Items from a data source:
####################
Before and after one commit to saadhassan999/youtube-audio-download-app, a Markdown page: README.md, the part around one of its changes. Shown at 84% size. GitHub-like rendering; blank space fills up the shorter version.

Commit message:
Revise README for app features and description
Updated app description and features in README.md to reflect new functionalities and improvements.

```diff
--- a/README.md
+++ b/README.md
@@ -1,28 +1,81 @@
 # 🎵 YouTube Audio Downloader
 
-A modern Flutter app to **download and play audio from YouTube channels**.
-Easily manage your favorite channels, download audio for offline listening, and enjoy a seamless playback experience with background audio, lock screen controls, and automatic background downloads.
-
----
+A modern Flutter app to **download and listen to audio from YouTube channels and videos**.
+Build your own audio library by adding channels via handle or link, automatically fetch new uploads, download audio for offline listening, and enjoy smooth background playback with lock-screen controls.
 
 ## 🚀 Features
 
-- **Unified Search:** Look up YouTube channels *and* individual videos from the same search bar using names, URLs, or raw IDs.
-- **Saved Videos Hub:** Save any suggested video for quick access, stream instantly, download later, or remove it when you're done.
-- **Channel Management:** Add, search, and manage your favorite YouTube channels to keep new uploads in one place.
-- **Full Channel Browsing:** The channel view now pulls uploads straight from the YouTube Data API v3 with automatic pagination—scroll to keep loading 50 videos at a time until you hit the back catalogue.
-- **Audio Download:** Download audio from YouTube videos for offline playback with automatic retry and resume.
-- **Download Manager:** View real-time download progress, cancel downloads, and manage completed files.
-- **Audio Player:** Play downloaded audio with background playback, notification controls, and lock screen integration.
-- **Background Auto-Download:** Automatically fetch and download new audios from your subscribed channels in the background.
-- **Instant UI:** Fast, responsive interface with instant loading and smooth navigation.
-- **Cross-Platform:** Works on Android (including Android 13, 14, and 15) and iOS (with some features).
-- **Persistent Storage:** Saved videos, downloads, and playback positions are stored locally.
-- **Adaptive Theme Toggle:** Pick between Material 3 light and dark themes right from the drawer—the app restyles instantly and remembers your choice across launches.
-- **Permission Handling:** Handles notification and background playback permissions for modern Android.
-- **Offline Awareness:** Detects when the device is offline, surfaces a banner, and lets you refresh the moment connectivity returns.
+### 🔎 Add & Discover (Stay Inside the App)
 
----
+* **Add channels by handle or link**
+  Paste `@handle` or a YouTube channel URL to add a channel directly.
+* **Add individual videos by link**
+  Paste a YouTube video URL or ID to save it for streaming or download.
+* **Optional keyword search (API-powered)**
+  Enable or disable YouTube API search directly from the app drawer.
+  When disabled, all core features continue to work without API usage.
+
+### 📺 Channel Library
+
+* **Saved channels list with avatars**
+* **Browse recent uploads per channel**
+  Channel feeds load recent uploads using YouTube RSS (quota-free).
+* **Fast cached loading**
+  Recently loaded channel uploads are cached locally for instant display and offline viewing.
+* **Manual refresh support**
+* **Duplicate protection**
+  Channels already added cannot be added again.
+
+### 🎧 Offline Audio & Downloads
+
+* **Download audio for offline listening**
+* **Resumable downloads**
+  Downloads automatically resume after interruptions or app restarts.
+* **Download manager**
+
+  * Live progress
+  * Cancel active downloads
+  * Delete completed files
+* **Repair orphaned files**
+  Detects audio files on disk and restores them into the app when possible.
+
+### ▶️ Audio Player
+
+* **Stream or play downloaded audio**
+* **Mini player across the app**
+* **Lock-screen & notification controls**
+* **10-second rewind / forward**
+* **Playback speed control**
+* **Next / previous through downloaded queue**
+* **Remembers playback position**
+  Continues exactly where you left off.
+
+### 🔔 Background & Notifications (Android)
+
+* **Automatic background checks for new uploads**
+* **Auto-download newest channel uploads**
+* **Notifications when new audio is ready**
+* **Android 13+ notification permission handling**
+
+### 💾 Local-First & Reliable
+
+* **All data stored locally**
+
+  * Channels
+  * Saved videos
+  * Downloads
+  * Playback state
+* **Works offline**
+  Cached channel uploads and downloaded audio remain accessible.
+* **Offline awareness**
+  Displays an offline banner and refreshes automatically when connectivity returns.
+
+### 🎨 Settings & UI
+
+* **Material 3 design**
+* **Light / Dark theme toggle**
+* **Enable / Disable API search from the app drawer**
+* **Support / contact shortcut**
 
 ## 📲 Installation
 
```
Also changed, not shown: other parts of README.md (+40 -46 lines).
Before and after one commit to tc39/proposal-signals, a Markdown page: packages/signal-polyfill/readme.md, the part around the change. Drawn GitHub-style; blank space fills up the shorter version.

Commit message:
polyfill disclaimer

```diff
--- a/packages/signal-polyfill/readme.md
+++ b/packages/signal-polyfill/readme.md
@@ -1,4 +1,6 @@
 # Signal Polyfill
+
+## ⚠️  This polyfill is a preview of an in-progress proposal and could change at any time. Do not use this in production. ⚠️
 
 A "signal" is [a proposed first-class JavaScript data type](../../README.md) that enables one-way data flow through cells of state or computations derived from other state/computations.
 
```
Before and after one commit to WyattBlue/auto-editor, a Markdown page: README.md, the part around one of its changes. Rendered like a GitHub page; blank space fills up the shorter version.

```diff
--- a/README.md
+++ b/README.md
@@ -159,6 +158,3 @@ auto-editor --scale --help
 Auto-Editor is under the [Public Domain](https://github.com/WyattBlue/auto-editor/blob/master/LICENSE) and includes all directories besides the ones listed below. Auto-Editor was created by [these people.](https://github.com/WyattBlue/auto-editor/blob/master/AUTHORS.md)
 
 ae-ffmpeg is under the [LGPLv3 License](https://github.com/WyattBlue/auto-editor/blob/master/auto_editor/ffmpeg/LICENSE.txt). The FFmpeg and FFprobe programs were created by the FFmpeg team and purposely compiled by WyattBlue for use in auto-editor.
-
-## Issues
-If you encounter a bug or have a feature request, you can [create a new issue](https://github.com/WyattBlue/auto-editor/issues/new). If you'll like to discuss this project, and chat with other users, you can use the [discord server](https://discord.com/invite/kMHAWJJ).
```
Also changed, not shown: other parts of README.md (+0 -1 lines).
####################
- **Problem requirements**
What is needed here is one number: how many lines of the entries hold the string "search".

- **Result of the exercise**
5